#### WHAT IS EXPECTED
Copy the listing below in full, exactly as given.

#### DATA EXTRACTS
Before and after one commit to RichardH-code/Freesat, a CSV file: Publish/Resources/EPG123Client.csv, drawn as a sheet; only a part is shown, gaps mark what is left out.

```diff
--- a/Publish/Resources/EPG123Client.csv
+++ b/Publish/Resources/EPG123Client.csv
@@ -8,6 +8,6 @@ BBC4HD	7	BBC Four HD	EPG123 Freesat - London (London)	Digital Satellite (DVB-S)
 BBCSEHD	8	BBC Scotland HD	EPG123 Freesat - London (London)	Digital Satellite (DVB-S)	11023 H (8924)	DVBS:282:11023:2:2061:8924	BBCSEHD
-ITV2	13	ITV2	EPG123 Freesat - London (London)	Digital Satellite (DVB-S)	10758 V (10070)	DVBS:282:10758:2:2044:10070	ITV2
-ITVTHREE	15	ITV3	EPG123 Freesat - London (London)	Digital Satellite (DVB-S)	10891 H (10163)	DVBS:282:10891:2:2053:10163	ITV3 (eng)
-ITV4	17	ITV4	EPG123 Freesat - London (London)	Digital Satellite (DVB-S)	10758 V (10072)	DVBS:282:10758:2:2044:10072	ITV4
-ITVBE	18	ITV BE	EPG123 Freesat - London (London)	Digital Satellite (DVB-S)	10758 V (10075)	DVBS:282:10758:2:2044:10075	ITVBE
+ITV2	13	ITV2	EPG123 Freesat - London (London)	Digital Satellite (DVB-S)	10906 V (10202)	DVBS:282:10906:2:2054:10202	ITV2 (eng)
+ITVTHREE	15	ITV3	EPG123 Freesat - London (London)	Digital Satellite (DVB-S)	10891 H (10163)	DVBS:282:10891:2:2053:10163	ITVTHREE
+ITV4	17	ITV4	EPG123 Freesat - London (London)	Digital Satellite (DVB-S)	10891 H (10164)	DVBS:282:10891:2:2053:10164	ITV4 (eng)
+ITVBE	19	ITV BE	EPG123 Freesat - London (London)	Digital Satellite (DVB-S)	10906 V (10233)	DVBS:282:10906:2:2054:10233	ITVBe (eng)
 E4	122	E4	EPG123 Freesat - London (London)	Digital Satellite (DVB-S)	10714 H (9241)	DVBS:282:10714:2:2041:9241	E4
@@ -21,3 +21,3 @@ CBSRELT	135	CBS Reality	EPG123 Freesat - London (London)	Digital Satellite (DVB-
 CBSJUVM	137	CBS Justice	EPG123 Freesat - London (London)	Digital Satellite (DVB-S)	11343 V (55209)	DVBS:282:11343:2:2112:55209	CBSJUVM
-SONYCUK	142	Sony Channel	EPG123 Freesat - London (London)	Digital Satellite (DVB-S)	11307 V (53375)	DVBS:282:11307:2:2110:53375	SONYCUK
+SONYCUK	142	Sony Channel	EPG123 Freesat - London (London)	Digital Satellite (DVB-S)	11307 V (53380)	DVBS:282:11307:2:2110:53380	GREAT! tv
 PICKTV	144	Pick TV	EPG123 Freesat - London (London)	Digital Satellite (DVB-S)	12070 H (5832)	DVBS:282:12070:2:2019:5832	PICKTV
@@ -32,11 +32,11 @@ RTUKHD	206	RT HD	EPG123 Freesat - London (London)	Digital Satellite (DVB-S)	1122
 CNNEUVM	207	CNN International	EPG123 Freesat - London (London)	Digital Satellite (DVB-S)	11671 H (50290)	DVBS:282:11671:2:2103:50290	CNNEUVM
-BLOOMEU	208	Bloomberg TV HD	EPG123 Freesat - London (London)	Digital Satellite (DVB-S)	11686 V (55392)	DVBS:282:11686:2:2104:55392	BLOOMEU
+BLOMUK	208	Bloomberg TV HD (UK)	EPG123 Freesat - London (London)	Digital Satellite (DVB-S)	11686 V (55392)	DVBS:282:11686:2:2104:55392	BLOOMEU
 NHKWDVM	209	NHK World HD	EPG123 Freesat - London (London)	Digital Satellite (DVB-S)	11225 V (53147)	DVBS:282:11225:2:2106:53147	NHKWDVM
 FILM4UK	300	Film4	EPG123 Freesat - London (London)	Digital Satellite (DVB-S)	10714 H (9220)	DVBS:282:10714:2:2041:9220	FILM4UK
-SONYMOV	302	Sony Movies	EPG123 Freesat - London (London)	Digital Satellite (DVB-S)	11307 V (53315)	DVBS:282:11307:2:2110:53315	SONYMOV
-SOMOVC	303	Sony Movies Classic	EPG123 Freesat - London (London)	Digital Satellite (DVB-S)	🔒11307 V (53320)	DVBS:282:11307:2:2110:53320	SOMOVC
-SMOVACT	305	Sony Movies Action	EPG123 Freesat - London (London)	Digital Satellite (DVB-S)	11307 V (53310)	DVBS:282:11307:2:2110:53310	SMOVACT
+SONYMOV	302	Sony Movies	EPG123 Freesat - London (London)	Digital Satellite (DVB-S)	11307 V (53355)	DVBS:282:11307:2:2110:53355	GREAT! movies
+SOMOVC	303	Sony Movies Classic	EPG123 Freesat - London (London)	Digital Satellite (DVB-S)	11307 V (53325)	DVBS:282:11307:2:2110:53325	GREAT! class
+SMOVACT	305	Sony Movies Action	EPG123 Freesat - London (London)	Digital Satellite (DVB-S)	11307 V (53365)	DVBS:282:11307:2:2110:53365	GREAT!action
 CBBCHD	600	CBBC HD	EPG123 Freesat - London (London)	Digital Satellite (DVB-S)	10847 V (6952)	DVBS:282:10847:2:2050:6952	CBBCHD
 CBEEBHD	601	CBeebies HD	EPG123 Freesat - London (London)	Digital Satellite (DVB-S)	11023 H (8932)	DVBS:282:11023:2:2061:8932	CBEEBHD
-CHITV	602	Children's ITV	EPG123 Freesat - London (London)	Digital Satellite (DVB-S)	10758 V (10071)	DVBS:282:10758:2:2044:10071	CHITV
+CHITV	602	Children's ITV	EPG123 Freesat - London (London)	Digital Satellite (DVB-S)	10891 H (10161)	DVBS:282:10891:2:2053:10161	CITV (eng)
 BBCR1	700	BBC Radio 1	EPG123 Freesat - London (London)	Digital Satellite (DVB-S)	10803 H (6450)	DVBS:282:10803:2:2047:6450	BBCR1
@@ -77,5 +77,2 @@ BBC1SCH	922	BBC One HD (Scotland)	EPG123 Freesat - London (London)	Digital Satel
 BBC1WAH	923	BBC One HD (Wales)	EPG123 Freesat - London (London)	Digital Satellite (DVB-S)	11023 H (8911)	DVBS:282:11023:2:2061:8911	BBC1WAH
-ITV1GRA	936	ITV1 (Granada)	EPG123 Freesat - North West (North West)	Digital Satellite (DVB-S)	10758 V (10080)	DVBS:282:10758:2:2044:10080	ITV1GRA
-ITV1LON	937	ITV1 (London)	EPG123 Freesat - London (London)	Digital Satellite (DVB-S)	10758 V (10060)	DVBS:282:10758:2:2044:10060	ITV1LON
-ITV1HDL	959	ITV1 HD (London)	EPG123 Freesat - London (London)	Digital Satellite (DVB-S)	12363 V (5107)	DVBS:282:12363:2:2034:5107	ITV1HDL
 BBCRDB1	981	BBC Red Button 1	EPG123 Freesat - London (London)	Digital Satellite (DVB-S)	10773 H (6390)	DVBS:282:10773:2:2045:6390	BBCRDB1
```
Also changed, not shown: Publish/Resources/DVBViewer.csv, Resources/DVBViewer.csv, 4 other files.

#### SOLUTION TO THE EXERCISE
Before and after one commit to RichardH-code/Freesat, a CSV file: Publish/Resources/EPG123Client.csv, drawn as a sheet; only a part is shown, gaps mark what is left out.

```diff
--- a/Publish/Resources/EPG123Client.csv
+++ b/Publish/Resources/EPG123Client.csv
@@ -8,6 +8,6 @@ BBC4HD	7	BBC Four HD	EPG123 Freesat - London (London)	Digital Satellite (DVB-S)
 BBCSEHD	8	BBC Scotland HD	EPG123 Freesat - London (London)	Digital Satellite (DVB-S)	11023 H (8924)	DVBS:282:11023:2:2061:8924	BBCSEHD
-ITV2	13	ITV2	EPG123 Freesat - London (London)	Digital Satellite (DVB-S)	10758 V (10070)	DVBS:282:10758:2:2044:10070	ITV2
-ITVTHREE	15	ITV3	EPG123 Freesat - London (London)	Digital Satellite (DVB-S)	10891 H (10163)	DVBS:282:10891:2:2053:10163	ITV3 (eng)
-ITV4	17	ITV4	EPG123 Freesat - London (London)	Digital Satellite (DVB-S)	10758 V (10072)	DVBS:282:10758:2:2044:10072	ITV4
-ITVBE	18	ITV BE	EPG123 Freesat - London (London)	Digital Satellite (DVB-S)	10758 V (10075)	DVBS:282:10758:2:2044:10075	ITVBE
+ITV2	13	ITV2	EPG123 Freesat - London (London)	Digital Satellite (DVB-S)	10906 V (10202)	DVBS:282:10906:2:2054:10202	ITV2 (eng)
+ITVTHREE	15	ITV3	EPG123 Freesat - London (London)	Digital Satellite (DVB-S)	10891 H (10163)	DVBS:282:10891:2:2053:10163	ITVTHREE
+ITV4	17	ITV4	EPG123 Freesat - London (London)	Digital Satellite (DVB-S)	10891 H (10164)	DVBS:282:10891:2:2053:10164	ITV4 (eng)
+ITVBE	19	ITV BE	EPG123 Freesat - London (London)	Digital Satellite (DVB-S)	10906 V (10233)	DVBS:282:10906:2:2054:10233	ITVBe (eng)
 E4	122	E4	EPG123 Freesat - London (London)	Digital Satellite (DVB-S)	10714 H (9241)	DVBS:282:10714:2:2041:9241	E4
@@ -21,3 +21,3 @@ CBSRELT	135	CBS Reality	EPG123 Freesat - London (London)	Digital Satellite (DVB-
 CBSJUVM	137	CBS Justice	EPG123 Freesat - London (London)	Digital Satellite (DVB-S)	11343 V (55209)	DVBS:282:11343:2:2112:55209	CBSJUVM
-SONYCUK	142	Sony Channel	EPG123 Freesat - London (London)	Digital Satellite (DVB-S)	11307 V (53375)	DVBS:282:11307:2:2110:53375	SONYCUK
+SONYCUK	142	Sony Channel	EPG123 Freesat - London (London)	Digital Satellite (DVB-S)	11307 V (53380)	DVBS:282:11307:2:2110:53380	GREAT! tv
 PICKTV	144	Pick TV	EPG123 Freesat - London (London)	Digital Satellite (DVB-S)	12070 H (5832)	DVBS:282:12070:2:2019:5832	PICKTV
@@ -32,11 +32,11 @@ RTUKHD	206	RT HD	EPG123 Freesat - London (London)	Digital Satellite (DVB-S)	1122
 CNNEUVM	207	CNN International	EPG123 Freesat - London (London)	Digital Satellite (DVB-S)	11671 H (50290)	DVBS:282:11671:2:2103:50290	CNNEUVM
-BLOOMEU	208	Bloomberg TV HD	EPG123 Freesat - London (London)	Digital Satellite (DVB-S)	11686 V (55392)	DVBS:282:11686:2:2104:55392	BLOOMEU
+BLOMUK	208	Bloomberg TV HD (UK)	EPG123 Freesat - London (London)	Digital Satellite (DVB-S)	11686 V (55392)	DVBS:282:11686:2:2104:55392	BLOOMEU
 NHKWDVM	209	NHK World HD	EPG123 Freesat - London (London)	Digital Satellite (DVB-S)	11225 V (53147)	DVBS:282:11225:2:2106:53147	NHKWDVM
 FILM4UK	300	Film4	EPG123 Freesat - London (London)	Digital Satellite (DVB-S)	10714 H (9220)	DVBS:282:10714:2:2041:9220	FILM4UK
-SONYMOV	302	Sony Movies	EPG123 Freesat - London (London)	Digital Satellite (DVB-S)	11307 V (53315)	DVBS:282:11307:2:2110:53315	SONYMOV
-SOMOVC	303	Sony Movies Classic	EPG123 Freesat - London (London)	Digital Satellite (DVB-S)	🔒11307 V (53320)	DVBS:282:11307:2:2110:53320	SOMOVC
-SMOVACT	305	Sony Movies Action	EPG123 Freesat - London (London)	Digital Satellite (DVB-S)	11307 V (53310)	DVBS:282:11307:2:2110:53310	SMOVACT
+SONYMOV	302	Sony Movies	EPG123 Freesat - London (London)	Digital Satellite (DVB-S)	11307 V (53355)	DVBS:282:11307:2:2110:53355	GREAT! movies
+SOMOVC	303	Sony Movies Classic	EPG123 Freesat - London (London)	Digital Satellite (DVB-S)	11307 V (53325)	DVBS:282:11307:2:2110:53325	GREAT! class
+SMOVACT	305	Sony Movies Action	EPG123 Freesat - London (London)	Digital Satellite (DVB-S)	11307 V (53365)	DVBS:282:11307:2:2110:53365	GREAT!action
 CBBCHD	600	CBBC HD	EPG123 Freesat - London (London)	Digital Satellite (DVB-S)	10847 V (6952)	DVBS:282:10847:2:2050:6952	CBBCHD
 CBEEBHD	601	CBeebies HD	EPG123 Freesat - London (London)	Digital Satellite (DVB-S)	11023 H (8932)	DVBS:282:11023:2:2061:8932	CBEEBHD
-CHITV	602	Children's ITV	EPG123 Freesat - London (London)	Digital Satellite (DVB-S)	10758 V (10071)	DVBS:282:10758:2:2044:10071	CHITV
+CHITV	602	Children's ITV	EPG123 Freesat - London (London)	Digital Satellite (DVB-S)	10891 H (10161)	DVBS:282:10891:2:2053:10161	CITV (eng)
 BBCR1	700	BBC Radio 1	EPG123 Freesat - London (London)	Digital Satellite (DVB-S)	10803 H (6450)	DVBS:282:10803:2:2047:6450	BBCR1
@@ -77,5 +77,2 @@ BBC1SCH	922	BBC One HD (Scotland)	EPG123 Freesat - London (London)	Digital Satel
 BBC1WAH	923	BBC One HD (Wales)	EPG123 Freesat - London (London)	Digital Satellite (DVB-S)	11023 H (8911)	DVBS:282:11023:2:2061:8911	BBC1WAH
-ITV1GRA	936	ITV1 (Granada)	EPG123 Freesat - North West (North West)	Digital Satellite (DVB-S)	10758 V (10080)	DVBS:282:10758:2:2044:10080	ITV1GRA
-ITV1LON	937	ITV1 (London)	EPG123 Freesat - London (London)	Digital Satellite (DVB-S)	10758 V (10060)	DVBS:282:10758:2:2044:10060	ITV1LON
-ITV1HDL	959	ITV1 HD (London)	EPG123 Freesat - London (London)	Digital Satellite (DVB-S)	12363 V (5107)	DVBS:282:12363:2:2034:5107	ITV1HDL
 BBCRDB1	981	BBC Red Button 1	EPG123 Freesat - London (London)	Digital Satellite (DVB-S)	10773 H (6390)	DVBS:282:10773:2:2045:6390	BBCRDB1
```
Also changed, not shown: Publish/Resources/DVBViewer.csv, Resources/DVBViewer.csv, 4 other files.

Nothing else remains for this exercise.